Carbon monoxide also affects blood circulation and the delivery of nutrition to the skin as it diminishes the transportation and metabolism of oxygen. On the other hand, hydrogen cyanide constrains the enzyme systems that are required for cellular oxidative metabolism and oxygen transport. Essentially, these chemicals deprive the skin of oxygen and nutrients needed for repair and regeneration.
Smoking Affects Skin Tone and Complexion in Several Ways
The fact that smoking impairs blood flow to the skin, particularly the delivery of nutrients, in addition to the fact that it reduces the production of red blood cells can result in a dull skin tone and unhealthy complexion.
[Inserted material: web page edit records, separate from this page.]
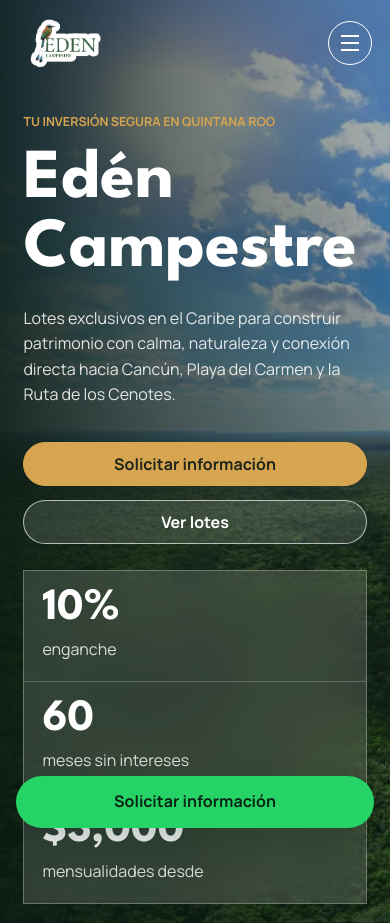
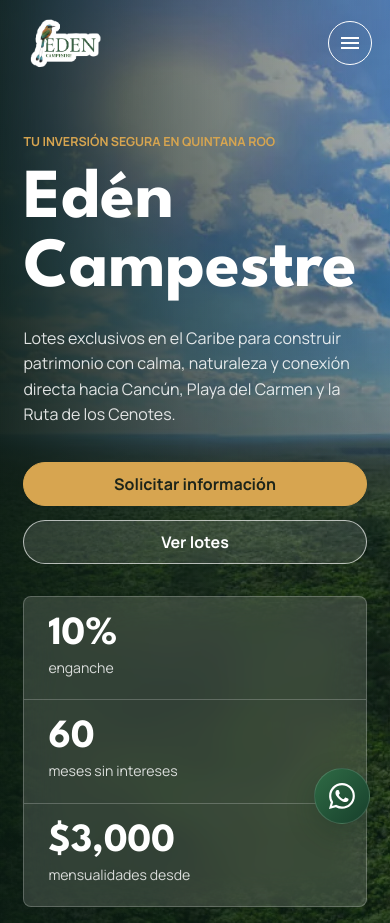
Before and after one commit to KushagraPrasad/eden_camestre, a website: page index.html in a window 390 px wide. Shown: the top 923 px of the page. Drawn offline with Linux system fonts and the light colour scheme.

Commit message:
design: mobile UI/UX improvements and floating WhatsApp CTA refinement

```diff
--- a/index.html
+++ b/index.html
@@ -221,7 +221,11 @@
     </div>
   </footer>
 
-  <a class="mobile-whatsapp" href="https://wa.me/529845811387?text=Hola,%20vi%20la%20p%C3%A1gina%20de%20Ed%C3%A9n%20Campestre%20y%20quiero%20m%C3%A1s%20informaci%C3%B3n" target="_blank" rel="noopener">Solicitar información</a>
+  <a class="mobile-whatsapp" href="https://wa.me/529845811387?text=Hola,%20vi%20la%20p%C3%A1gina%20de%20Ed%C3%A9n%20Campestre%20y%20quiero%20m%C3%A1s%20informaci%C3%B3n" target="_blank" rel="noopener" aria-label="Contactar por WhatsApp">
+    <svg width="26" height="26" viewBox="0 0 16 16" fill="currentColor" aria-hidden="true">
+      <path d="M13.601 2.326A7.85 7.85 0 0 0 7.994 0C3.627 0 .068 3.558.064 7.926c0 1.399.366 2.76 1.057 3.965L0 16l4.204-1.102a7.9 7.9 0 0 0 3.79.965h.004c4.368 0 7.926-3.558 7.93-7.93A7.9 7.9 0 0 0 13.6 2.326zM7.994 14.521a6.6 6.6 0 0 1-3.356-.92l-.24-.144-2.494.654.666-2.433-.156-.251a6.56 6.56 0 0 1-1.007-3.505c0-3.626 2.957-6.584 6.591-6.584a6.56 6.56 0 0 1 4.66 1.931 6.56 6.56 0 0 1 1.928 4.66c-.004 3.639-2.961 6.592-6.592 6.592m3.615-4.934c-.197-.099-1.17-.578-1.353-.646-.182-.065-.315-.099-.445.099-.133.197-.513.646-.627.775-.114.133-.232.148-.43.05-.197-.1-.836-.308-1.592-.985-.59-.525-.985-1.175-1.103-1.372-.114-.198-.011-.304.088-.403.087-.088.197-.232.296-.346.1-.114.133-.198.198-.33.065-.134.034-.248-.015-.347-.05-.099-.445-1.076-.612-1.47-.16-.389-.323-.335-.445-.34-.114-.007-.247-.007-.38-.007a.73.73 0 0 0-.529.247c-.182.198-.691.677-.691 1.654s.71 1.916.81 2.049c.098.133 1.394 2.132 3.383 2.992.47.205.84.326 1.129.418.475.152.904.129 1.246.08.38-.058 1.171-.48 1.338-.943.164-.464.164-.86.114-.943-.049-.084-.182-.133-.38-.232"/>
+    </svg>
+  </a>
 
   <script src="script.js"></script>
 </body>
--- a/styles.css
+++ b/styles.css
@@ -661,19 +661,30 @@
 
 .mobile-whatsapp {
   position: fixed;
-  right: 16px;
-  bottom: 16px;
-  left: 16px;
+  right: 20px;
+  bottom: 20px;
   z-index: 30;
   display: none;
-  min-height: 52px;
+  width: 56px;
+  height: 56px;
   align-items: center;
   justify-content: center;
-  border-radius: 999px;
-  background: #25d366;
-  color: #0b2515;
-  font-weight: 900;
-  box-shadow: 0 16px 34px rgba(16, 42, 29, 0.28);
+  border-radius: 50%;
+  background: linear-gradient(135deg, var(--leaf), var(--forest));
+  color: var(--white);
+  box-shadow: 0 10px 28px rgba(16, 42, 29, 0.32);
+  border: 1px solid rgba(255, 255, 255, 0.14);
+  transition: transform 180ms ease, box-shadow 180ms ease;
+}
+
+.mobile-whatsapp:hover,
+.mobile-whatsapp:focus {
+  transform: translateY(-2px);
+  box-shadow: 0 14px 34px rgba(16, 42, 29, 0.42);
+}
+
+.mobile-whatsapp svg {
+  flex-shrink: 0;
 }
 
 @media (max-width: 980px) {
@@ -683,29 +694,61 @@
   }
 
   .menu-toggle {
-    display: grid;
-    gap: 5px;
+    position: relative;
+    display: block;
     width: 44px;
     height: 44px;
     border: 1px solid currentColor;
     border-radius: 50%;
-    place-content: center;
     background: transparent;
     color: inherit;
+    cursor: pointer;
   }
 
   .menu-toggle span {
+    position: absolute;
+    left: 12px;
     display: block;
     width: 18px;
     height: 2px;
     background: currentColor;
+    transition: transform 0.2s cubic-bezier(0.4, 0, 0.2, 1), opacity 0.2s ease, top 0.2s cubic-bezier(0.4, 0, 0.2, 1);
+  }
+
+  .menu-toggle span:nth-child(1) {
+    top: 15px;
+  }
+
+  .menu-toggle span:nth-child(2) {
+    top: 20px;
+  }
+
+  .menu-toggle span:nth-child(3) {
+    top: 25px;
+  }
+
+  /* Morph to X */
+  .menu-toggle[aria-expanded="true"] span:nth-child(1) {
+    top: 20px;
+    transform: rotate(45deg);
+  }
+
+  .menu-toggle[aria-expanded="true"] span:nth-child(2) {
+    opacity: 0;
+    transform: scaleX(0);
+  }
+
+  .menu-toggle[aria-expanded="true"] span:nth-child(3) {
+    top: 20px;
+    transform: rotate(-45deg);
   }
 
   .main-nav {
     position: absolute;
     top: 76px;
     right: 18px;
-    display: none;
+    display: flex;
+    flex-direction: column;
     min-width: 220px;
     padding: 18px;
     border: 1px solid var(--line);
@@ -713,11 +756,18 @@
     background: var(--paper);
     color: var(--ink);
     box-shadow: var(--shadow);
-    flex-direction: column;
+
+    /* Smooth transition */
+    opacity: 0;
+    visibility: hidden;
+    transform: translateY(-12px);
+    transition: opacity 0.22s cubic-bezier(0.4, 0, 0.2, 1), transform 0.22s cubic-bezier(0.4, 0, 0.2, 1), visibility 0.22s;
   }
 
   .main-nav.is-open {
-    display: flex;
+    opacity: 1;
+    visibility: visible;
+    transform: translateY(0);
   }
 
   .header-cta {
@@ -749,15 +799,12 @@
 }
 
 @media (max-width: 640px) {
-  body {
-    padding-bottom: 76px;
-  }
 
   .hero {
     min-height: auto;
-    padding-top: 112px;
-    padding-bottom: 34px;
-    gap: 26px;
+    padding-top: 132px;
+    padding-bottom: 38px;
+    gap: 32px;
   }
 
   .brand {
@@ -776,13 +823,24 @@
     font-size: 1rem;
   }
 
+  .hero-panel {
+    border-radius: var(--radius);
+    border: 1px solid rgba(255, 255, 255, 0.22);
+    overflow: hidden;
+  }
+
   .hero-panel div {
-    min-height: 88px;
-    padding: 18px;
+    min-height: auto;
+    padding: 20px 24px;
   }
 
   .hero-panel strong {
-    font-size: 2.8rem;
+    font-size: 2.5rem;
+  }
+
+  .hero-panel span {
+    margin-top: 4px;
+    font-size: 0.88rem;
   }
 
   .hero-actions,
```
H. Cho et al. investigated changes in skin color after smoking cessation by following a sample of 49 men for four months. Using melanin index and erythema index, findings revealed that after the investigation period, the skin color of the group of participants who ceased smoking became significantly lighter.
The review part of the same study by Cho et al. noted that nicotine has been hypothesized to stimulate melanocyte activity and melanin production, thus resulting in the darkening of the skin. Furthermore, it explained that the non-melanin pigment hemoglobin contributes to skin color. Smoking reduces the hemoglobin content of the skin.
Smoking Affects the Development of Inflammation and Autoimmune Diseases
Cho et al. also mentioned that tobacco smoking has been correlated with the development of numerous dermatological conditions such as dermatitis or eczema, psoriasis, systemic lupus erythematosus, and hidradenitis suppurativa. Note that these conditions are related to abnormal inflammatory response of the immune system, as well as autoimmune responses.
The study A. Hosseinzadeh et al. showed that nicotine activates immune cells called neutrophils that in turn, release molecules that trigger inflammation. A review study by J. Lee, V. Taneja, and R. Vassalo noted that burning tobacco produces thousands of reactive oxidative substances that generate more free radicals, activate oxidative-sensitive cellular pathways, and induce DNA damage, that in turn, trigger inflammation both at molecular and cellular levels. Chronic inflammation due to smoking leads to dysfunction in immune response, specifically abnormal inflammation and the development of autoimmune responses.
Inflammation and autoimmune diseases vary and affect the body in numerous ways. In terms of skin health, a group of diseases called dermatitis or eczema are generally described as the inflammation of the skin due to an immune reaction. Moreover, specific diseases such as psoriasis and systemic lupus erythematosus are typically defined as autoimmune diseases in which the immune system abnormally attacks normal body parts.
FURTHER READINGS AND REFERENCES
- Cho, Y. H., Jeong, D. W., Seo, S. H., Lee, S. Y., Choi, E. J., Kim, Y. J., Lee, J. G., Lee, Y. H., Bae, M. J., and Chin, H. W. 2012. Changes in Skin Color After Smoking Cessation. Korean Journal of Family Medicine. 33(2): 105-109. DOI: 4082/kjfm.2012.33.2.105
- Hosseinzadeh, A., Thompson, P. R., Segal, B. H., and Urban, C. F. 2016. Nicotine Induces Neutrophil Extracellular Traps. Journal of Leukocyte Biology. 100(5): 1105. DOI: 1189/jlb.3AB0815-379RR
- Knuutinen, A., Kokkonen, N, Risteli, J., Vähäkangas, J, Kallioinen, M, Salo, T., Sorsa, T., and Oikarinen, A. 2002. Smoking Affects Collagen Synthesis and Extracellular Matrix Turnover in Human Skin. The British Journal of Dermatology. 146(4): 588-94. DOI: 1046/j.1365-2133.2002.04694.x
- Lee, J., Taneja, V., and Vassalo, R. 2012. Cigarette Smoke and Inflammation: Cellular and Molecular Mechanisms. Journal of Dental Research. 91(2): 142-149. DOI: 1177/0022034511421200
- Morita, A. Tobacco Smoke Causes Premature Skin Aging. Journal of Dermatological Science. 48(3): 169-175. DOI: 1016/j.jdermsci.2007.06.015
- Silverstein, P. 1992. Smoking and Wound Healing. The American Journal of Medicine. 93(1A): 22S-24S. DOI: 1016/0002-9343(92)90623-J